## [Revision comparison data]
*** Block opens ***
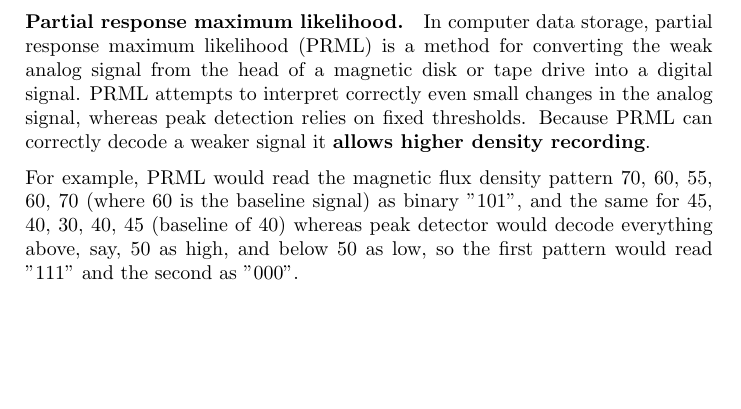
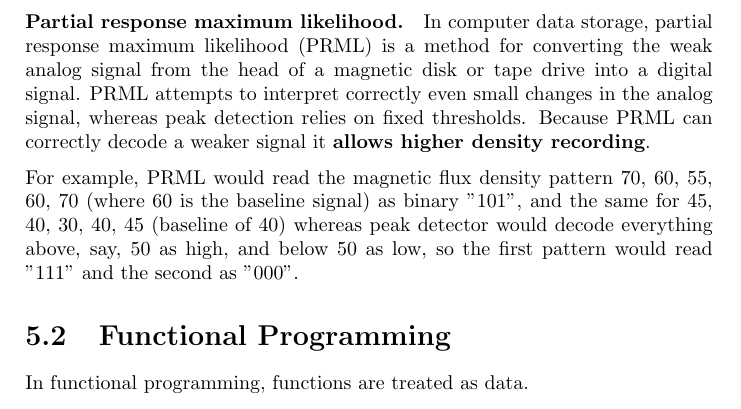
Before and after one commit to bernardosulzbach/notes, a LaTeX book (Formulas.tex): part of page 20 of 20, cut so that both start at the same text, the shorter picture padded with empty space. Compiled offline with pdfLaTeX.

Commit message:
A line on Functional Programming.

```diff
--- a/Formulas.tex
+++ b/Formulas.tex
@@ -409,4 +408,7 @@ For example, PRML would read the magnetic flux density pattern 70, 60, 55, 60,
 above, say, 50 as high, and below 50 as low, so the first pattern would read
 "111" and the second as "000".
 
+\section{Functional Programming}
+In functional programming, functions are treated as data.
+
 \end{document}
```
Also changed, not shown: Formulas.tex (3 more changed lines).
*** Block closes ***
## [Work instructions]
Exclude every picture and copy the remaining data exactly.

## [Task output]
Before and after one commit to bernardosulzbach/notes, a LaTeX book (Formulas.tex): part of page 20 of 20, cut so that both start at the same text, the shorter picture padded with empty space. Compiled offline with pdfLaTeX.

Commit message:
A line on Functional Programming.

```diff
--- a/Formulas.tex
+++ b/Formulas.tex
@@ -409,4 +408,7 @@ For example, PRML would read the magnetic flux density pattern 70, 60, 55, 60,
 above, say, 50 as high, and below 50 as low, so the first pattern would read
 "111" and the second as "000".
 
+\section{Functional Programming}
+In functional programming, functions are treated as data.
+
 \end{document}
```
Also changed, not shown: Formulas.tex (3 more changed lines).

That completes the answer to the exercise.